When I first graduated from school, I had no idea what I wanted to specialize in. I was interested in many areas of health; peri-natal was at the forefront of my focus, yet as I continued to struggle with my ever mounting gut symptoms (yes, even after graduating as an RHN I still suffered from debilitating IBS), I was becoming more and more interested, and educated on the illness. Even though there are millions of people across the country that I could have chosen to help with cardiovascular, blood sugar, reproductive, and/or kidney issues, my ability to help was falling in the category of digestive wellness. Accepting this as my niche has allowed me to co-found The IBS Academy, which specializes in helping those with chronic digestive illness and IBS, and it does so very, very well.
I’m not everything to everyone, nor do I want to be – it’s an impossible task, and I wouldn’t be able to do my clients justice if I were aiming for that.

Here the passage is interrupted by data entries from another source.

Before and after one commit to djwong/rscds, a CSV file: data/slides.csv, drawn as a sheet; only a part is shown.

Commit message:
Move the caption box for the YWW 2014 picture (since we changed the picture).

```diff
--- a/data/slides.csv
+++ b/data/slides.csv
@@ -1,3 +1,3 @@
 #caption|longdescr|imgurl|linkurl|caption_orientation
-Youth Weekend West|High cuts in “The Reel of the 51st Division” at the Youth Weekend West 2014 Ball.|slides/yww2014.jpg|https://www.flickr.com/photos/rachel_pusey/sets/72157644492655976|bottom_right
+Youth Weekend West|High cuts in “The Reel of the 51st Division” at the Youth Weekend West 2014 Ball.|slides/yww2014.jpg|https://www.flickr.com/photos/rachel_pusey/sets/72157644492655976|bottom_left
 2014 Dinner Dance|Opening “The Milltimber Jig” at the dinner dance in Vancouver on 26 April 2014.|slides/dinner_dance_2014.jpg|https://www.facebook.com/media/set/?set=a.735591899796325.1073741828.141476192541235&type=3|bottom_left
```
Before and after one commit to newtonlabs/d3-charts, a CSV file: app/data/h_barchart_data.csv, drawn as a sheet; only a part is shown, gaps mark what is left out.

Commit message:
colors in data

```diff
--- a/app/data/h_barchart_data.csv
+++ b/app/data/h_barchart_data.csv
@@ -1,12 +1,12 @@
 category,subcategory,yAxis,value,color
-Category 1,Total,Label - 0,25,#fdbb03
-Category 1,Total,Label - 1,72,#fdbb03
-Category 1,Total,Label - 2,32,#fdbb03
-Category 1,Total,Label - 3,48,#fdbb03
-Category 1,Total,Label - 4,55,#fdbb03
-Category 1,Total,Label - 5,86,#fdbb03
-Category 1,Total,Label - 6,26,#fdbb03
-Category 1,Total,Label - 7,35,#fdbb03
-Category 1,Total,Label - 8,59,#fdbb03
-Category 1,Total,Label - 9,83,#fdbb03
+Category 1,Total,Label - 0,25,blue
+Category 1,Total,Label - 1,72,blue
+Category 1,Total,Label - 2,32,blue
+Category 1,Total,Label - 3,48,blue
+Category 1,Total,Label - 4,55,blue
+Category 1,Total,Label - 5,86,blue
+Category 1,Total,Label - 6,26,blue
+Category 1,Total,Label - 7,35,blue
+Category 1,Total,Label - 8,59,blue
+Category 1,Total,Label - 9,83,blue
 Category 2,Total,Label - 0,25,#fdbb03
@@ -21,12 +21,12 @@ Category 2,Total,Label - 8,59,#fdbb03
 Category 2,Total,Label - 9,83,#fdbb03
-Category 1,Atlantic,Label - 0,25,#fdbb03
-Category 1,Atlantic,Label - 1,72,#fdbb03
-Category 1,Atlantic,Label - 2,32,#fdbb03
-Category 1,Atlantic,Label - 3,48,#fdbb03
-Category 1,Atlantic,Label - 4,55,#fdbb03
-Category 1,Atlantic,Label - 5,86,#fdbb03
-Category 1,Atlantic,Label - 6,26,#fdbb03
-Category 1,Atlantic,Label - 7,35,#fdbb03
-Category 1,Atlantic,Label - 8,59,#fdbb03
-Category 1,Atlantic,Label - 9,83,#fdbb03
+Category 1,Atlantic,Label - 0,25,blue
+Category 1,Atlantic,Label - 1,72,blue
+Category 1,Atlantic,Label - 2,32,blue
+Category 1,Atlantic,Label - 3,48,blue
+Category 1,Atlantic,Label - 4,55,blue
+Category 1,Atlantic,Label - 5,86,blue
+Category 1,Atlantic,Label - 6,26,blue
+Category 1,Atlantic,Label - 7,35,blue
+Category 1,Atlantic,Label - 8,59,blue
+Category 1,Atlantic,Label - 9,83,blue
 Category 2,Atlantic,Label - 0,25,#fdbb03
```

I’ve learned that by focusing my learning I can help more people. By referring out to other practitioners in fields I’m not as educated on I am acting in integrity and helping that person more than if I took them on and potentially wasted their valuable time and resources.
By having a niche, I am growing a business faster than I could have imagined and helping more people. Period.
8. If you fail to plan, you’re planning to fail
This one was a biggie for me. No amount of passion, education or results in practise is going to get you ready for the task that is being an entrepreneur.
In order to be the best version of myself so that I can be a stellar coach, business woman, partner and human being, I must be organized AF.
Meal prep, scheduling in my workouts, scheduling in my study time, writing time, coaching availability, creating targets, projections and goals are ALL essential in my ability to not only succeed, but succeed with grace.
Yes, I am an A-type person, and thrive with organization, boundaries, goals and clarity, though I believe any person, A-type or not, will thrive in their business if they, too, commit themselves to planning as regularly as they brush their teeth, or breathe air.
To be honest, I rarely think about what would have happened if I ended up moving to Europe at the age of 20. Everything has happened the way it was supposed to, I honestly believe that. Like many women at the age of 35, I have let go of the shame and confusion I once carried, and am more interested in becoming the the most refined, successful and functional business woman and human I can be. I learn so much about life, myself, and people through my business. I am so grateful to have had the past 8 years in business help me re-form who I am, and help others become better versions of themselves.
In good health + happiness,